__EXERCISE OBJECTIVE__:
Read through the records below and copy each line that uses the word "html".

RECORDS TO USE START

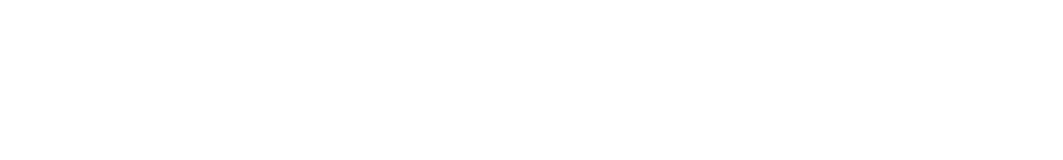
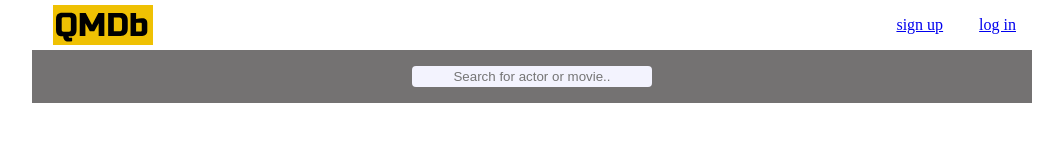
Before and after one commit to sayttplx/QMDb-Project, a plain HTML site: page index.html in a window 1280 px wide. Shown: the whole page, without its empty margins (108-1171 px from the left). Drawn offline with Linux system fonts and the light colour scheme.

Commit message:
logo,links and searchbar!

```diff
--- a/index.html
+++ b/index.html
@@ -1,12 +1,35 @@
 <!DOCTYPE html>
 <html lang="en">
+
 <head>
     <meta charset="UTF-8">
     <meta name="viewport" content="width=device-width, initial-scale=1.0">
     <link rel="stylesheet" type="text/css" href="/styles/style.css">
     <title>QMDb</title>
 </head>
+
 <body>
 
+<!-- Loga,länkar,sökruta -->
+
+    <header>
+        <img src="/images/QMDb_LOGO.svg" alt="logo">
+        <aside>
+            <a href="#">sign up</a>
+            <a href="#">log in</a>
+        </aside>
+    </header>
+
+    <section class="search_bar">
+        <input type="text" class="input_field" placeholder="Search for actor or movie..">
+    </section>
+
+    <main>
+
+
+
+    </main>
+
 </body>
+
 </html>
--- a/styles/style.css
+++ b/styles/style.css
@@ -0,0 +1,45 @@
+:root {
+    --max-width: 1000px;
+    --color-search-bar: #F3F3FE;
+    --background-color: #747272;
+}
+
+body {
+    max-width: var(--max-width);
+    margin: 0 auto;
+
+}
+
+body > header {
+    display: flex;
+    justify-content: space-between;
+    align-items: center;
+    flex-wrap: wrap;
+}
+
+body > header img, a {
+    margin: 1rem;
+}
+
+body > header img {
+    padding: 0 1rem;
+    margin: 5px;
+}
+
+.input_field {
+    width: 15rem;
+    margin: 1rem;
+    height: 1.3rem;
+    border: 0;
+    border-radius: 4px;
+    padding: 0;
+    text-align: center;
+    background-color: var(--color-search-bar);
+
+}
+
+.search_bar {
+    display: flex;
+    justify-content: center;
+    background: var(--background-color)
+}
```
Also changed, not shown: images/QMDb_LOGO.svg (added), images/apocalys_now.jpg (added), images/ben_hur.jpg (added), images/inside_man.jpg (added), images/lock_stock.jpg (added), images/navicon.svg (added), images/pulp_fiction.jpg (added), images/totoro.svg (added), 1 other file.
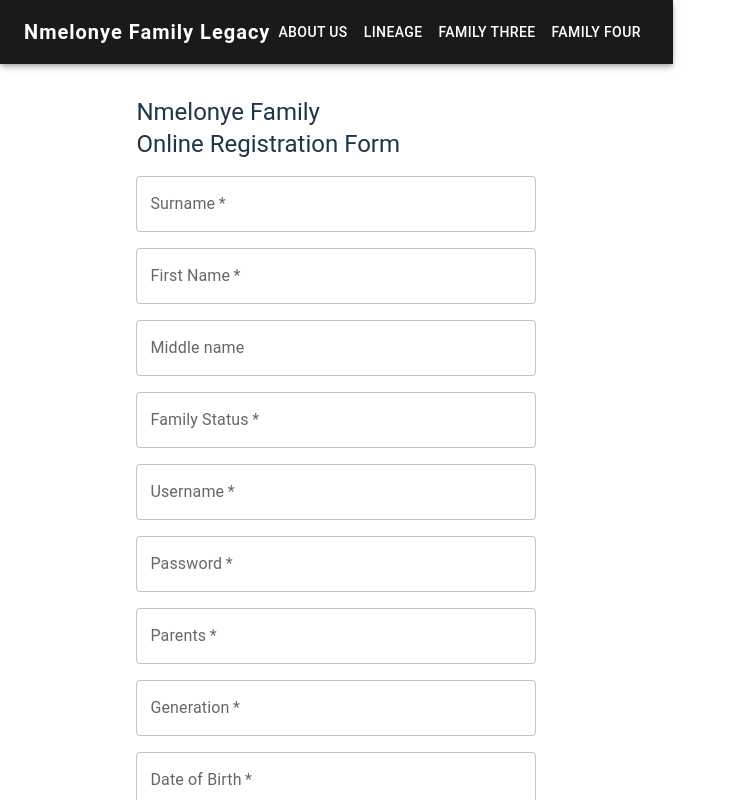
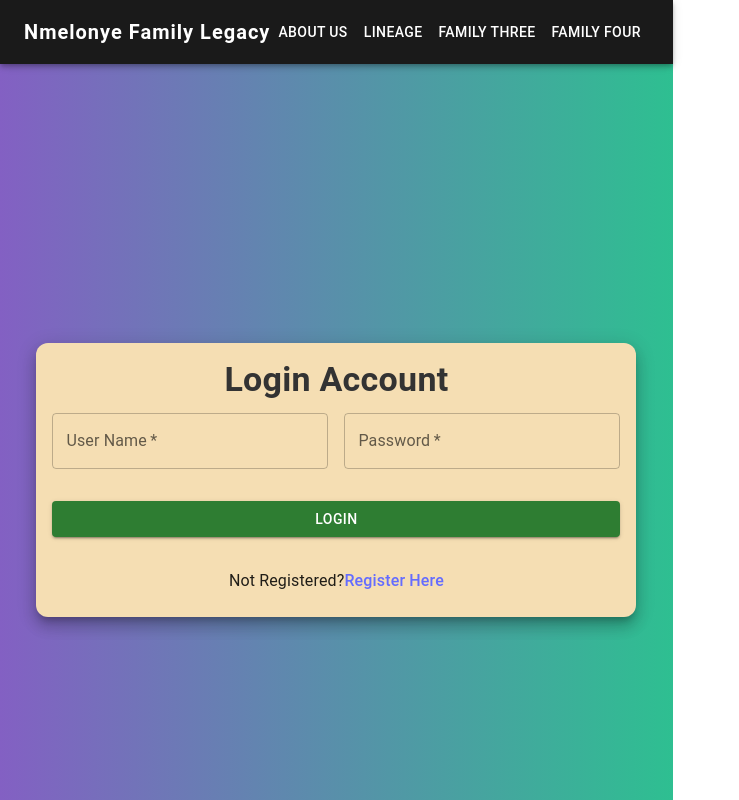
Before and after one commit to Jayblack-coder/family-page, a React (Vite) app: page / in a window 1280 px wide. Shown: the top 800 px of the page, without its empty margins (0-739 px from the left). Built offline with nearby package versions, Linux system fonts and the light colour scheme; no server answers.

Commit message:
new commit

```diff
--- a/package.json
+++ b/package.json
@@ -14,9 +14,11 @@
     "@emotion/styled": "^11.14.1",
     "@mui/icons-material": "^7.3.2",
     "@mui/material": "^7.3.2",
+    "axios": "^1.12.2",
     "react": "^19.1.1",
     "react-dom": "^19.1.1",
-    "react-router-dom": "^7.9.1"
+    "react-router-dom": "^7.9.1",
+    "react-spinners": "^0.17.0"
   },
   "devDependencies": {
     "@eslint/js": "^9.33.0",
--- a/src/App.jsx
+++ b/src/App.jsx
@@ -3,6 +3,7 @@ import Navbar from "./Components/Navbar";
 import Hero from "./Components/Hero";
 import Nwankwo from "./Components/Screens/Nwankwo";
 import Register from "./Components/Screens/Register";
+import Login from "./Components/Screens/Login";
 
 // import Family2 from "./pages/Family2";
 // import Family3 from "./pages/Family3";
@@ -14,7 +15,8 @@ function App() {
       <Navbar />
       {/* <Register /> */}
       <Routes>
-        <Route path="/" element={<Register />} />
+        <Route path="/" element={<Login />} />
+        <Route path="/register" element={<Register />} />
         <Route path="/home" element={<Hero />} />
         <Route path="/nwankwo" element={<Nwankwo />} />
         {/* <Route path="/family3" element={<Family3 />} />
--- a/src/Components/Screens/Login.jsx
+++ b/src/Components/Screens/Login.jsx
@@ -3,10 +3,11 @@ import { Link, useNavigate } from 'react-router-dom';
 import axios from 'axios';
 import { Box, Button, Card, CardContent, Stack, TextField, Typography } from '@mui/material';
 import { ClipLoader } from 'react-spinners';
+//import {URL} from '../Screens/Register.jsx';
 
-
-
-const Member = import.meta.env.Member;
+const API_URL = import.meta.env.VITE_API_URL
+//const Member = import.meta.env.Member;
+const LOGIN_URL=`${API_URL}/register/login`
 
 const Login = () => {
   const navigate = useNavigate();
@@ -22,7 +23,7 @@ const Login = () => {
 
     try {
       const res = await axios.post(
-        Member,
+        LOGIN_URL,
         { userName, password }
       );
       console.log(res)
--- a/src/Components/Screens/Register.jsx
+++ b/src/Components/Screens/Register.jsx
@@ -6,7 +6,7 @@ import{useNavigate} from 'react-router-dom'
 const API_URL = import.meta.env.VITE_API_URL;
 console.log(API_URL)
 
-const URL=`${API_URL}/members`
+const URL=`${API_URL}/register`
 
 const allowedSurnames = ['Nwankwo', 'Asouzu', 'Udorji', 'Okoli', 'Anyaga'];
 
```
Also changed, not shown: 1 other file (tests, documents, lock files or other folders).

RECORDS TO USE END

__ANSWER TO THIS TASK__:
Before and after one commit to sayttplx/QMDb-Project, a plain HTML site: page index.html in a window 1280 px wide. Shown: the whole page, without its empty margins (108-1171 px from the left). Drawn offline with Linux system fonts and the light colour scheme.
--- a/index.html
+++ b/index.html
 <!DOCTYPE html>
 <html lang="en">
 </html>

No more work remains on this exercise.